**Assigned task:**
Within the records below, how many lines contain "Before"? The answer is that number alone.

(Collection entries)

++++++++

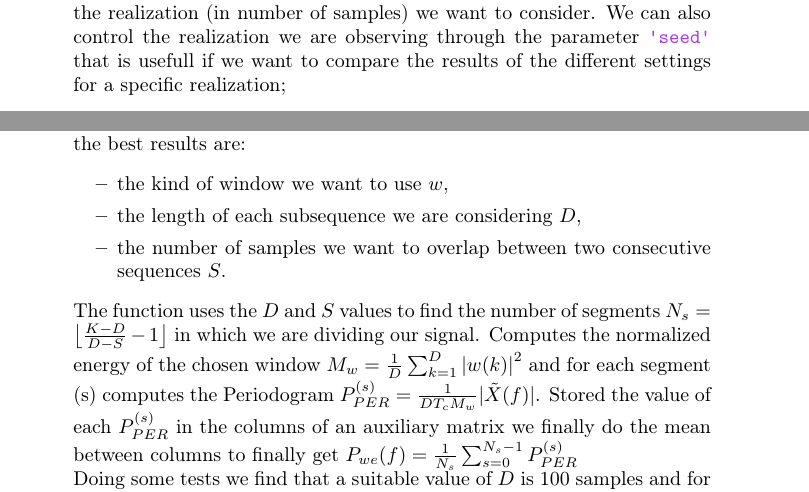
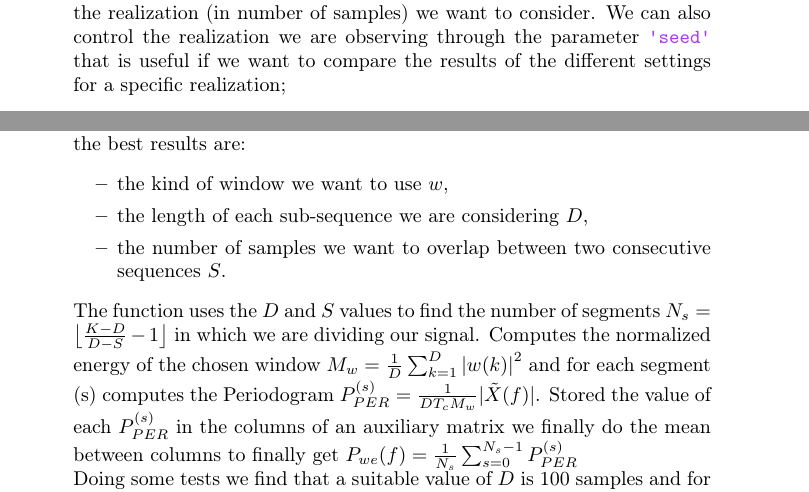
Before and after one commit to polzan/hw1, a LaTeX problem sheet (hw1.tex): two parts of pages 1 and 2 of 7, joined at a grey line, cut so that both start at the same text. Compiled offline with pdfLaTeX.

Commit message:
Spellcheck

```diff
--- a/hw1.tex
+++ b/hw1.tex
@@ -53,7 +53,7 @@
 \section*{Problem 1}
 Before describing the results we obtained solving this point, we want to briefly describe some useful functions we used several times to solve the homework:
 \begin{itemize}
- \item the function \inlinecode{generate_x} (Lst.~\ref{lst:generate_x}) generates a realization of the required random process, given the variance of the Gaussian noise and the length of the realization (in number of samples) we want to consider. We can also control the realization we are observing through the parameter \inlinecode{'seed'} that is usefull if we want to compare the results of the different settings for a specific realization;
+ \item the function \inlinecode{generate_x} (Lst.~\ref{lst:generate_x}) generates a realization of the required random process, given the variance of the Gaussian noise and the length of the realization (in number of samples) we want to consider. We can also control the realization we are observing through the parameter \inlinecode{'seed'} that is useful if we want to compare the results of the different settings for a specific realization;
  \item the function \inlinecode{autocorrelation_unbiased} (Lst.~\ref{lst:autocorrelation_unbiased}) returns an unbiased estimator of the process autocorrelation given a process realization, by applying $\hat{r}_x(n) = \frac{1}{K-n} \sum_{k=n}^{K-1} {x(k)x^*(k-n)}$ for $n = 0,1,..N$ where N is the maximum lag we want to estimate ($0\leq N \leq K-1$);
  \item the function \inlinecode{autocorrelation_biased} (Lst.~\ref{lst:autocorrelation_biased}) returns a biased estimator of the same quantity, starting from the unbiased one, through the relation $\breve{r}_x(n) = \bigl( 1 - \frac{|n|}{K}\bigr) \hat{r}_x(n)$ for $n = 0,1,..N$;
  \item  the function \inlinecode{theoretical_autocorr} (Lst.~\ref{lst:theoretical_autocorr}) gives us the values of the autocorrelation function obtained by analysis $r_x (n) =  \E{x(k)x^*(k-n)}$ that in our case is: $r_x (n) = e^{j2 \pi f_1n} + e^{j2\pi f_2n} + \sigma_w^2 \delta_n$.
@@ -79,7 +79,7 @@ To solve Problem 1 we firstly computed our reference PSD by using the \inlinecod
  \item[c)] For the Welch method we have implemented the \inlinecode{psd_welch_estim} (Lst.~\ref{lst:psd_welch_estim}) function. The input parameters we need to set correctly in order to reach the best results are:
  \begin{itemize}
  \item the kind of window we want to use $w$,
- \item the length of each subsequence we are considering $D$,
+ \item the length of each sub-sequence we are considering $D$,
  \item the number of samples we want to overlap between two consecutive sequences $S$.
 \end{itemize}
 The function uses the $D$ and $S$ values to find the number of segments $N_s = \bigl\lfloor \frac{K-D}{D-S} -1\bigl\rfloor $ in which we are dividing our signal. Computes the normalized energy of the chosen window $M_w = \frac{1}{D} \sum_{k=1}^{D} {\abs{w(k)}^2} $ and for each segment (s) computes the Periodogram $P_{PER}^{(s)} = \frac{1}{D T_c M_w} |\tilde{X}(f)|$. Stored the value of each $P_{PER}^{(s)}$ in the columns of an auxiliary matrix we finally do the mean between columns to finally get $P_{we}(f) = \frac{1}{N_s} \sum_{s=0}^{N_s-1} P_{PER}^{(s)} $
```
Also changed, not shown: hw1.tex (2 more changed lines).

++++++++

**Written answer:**
2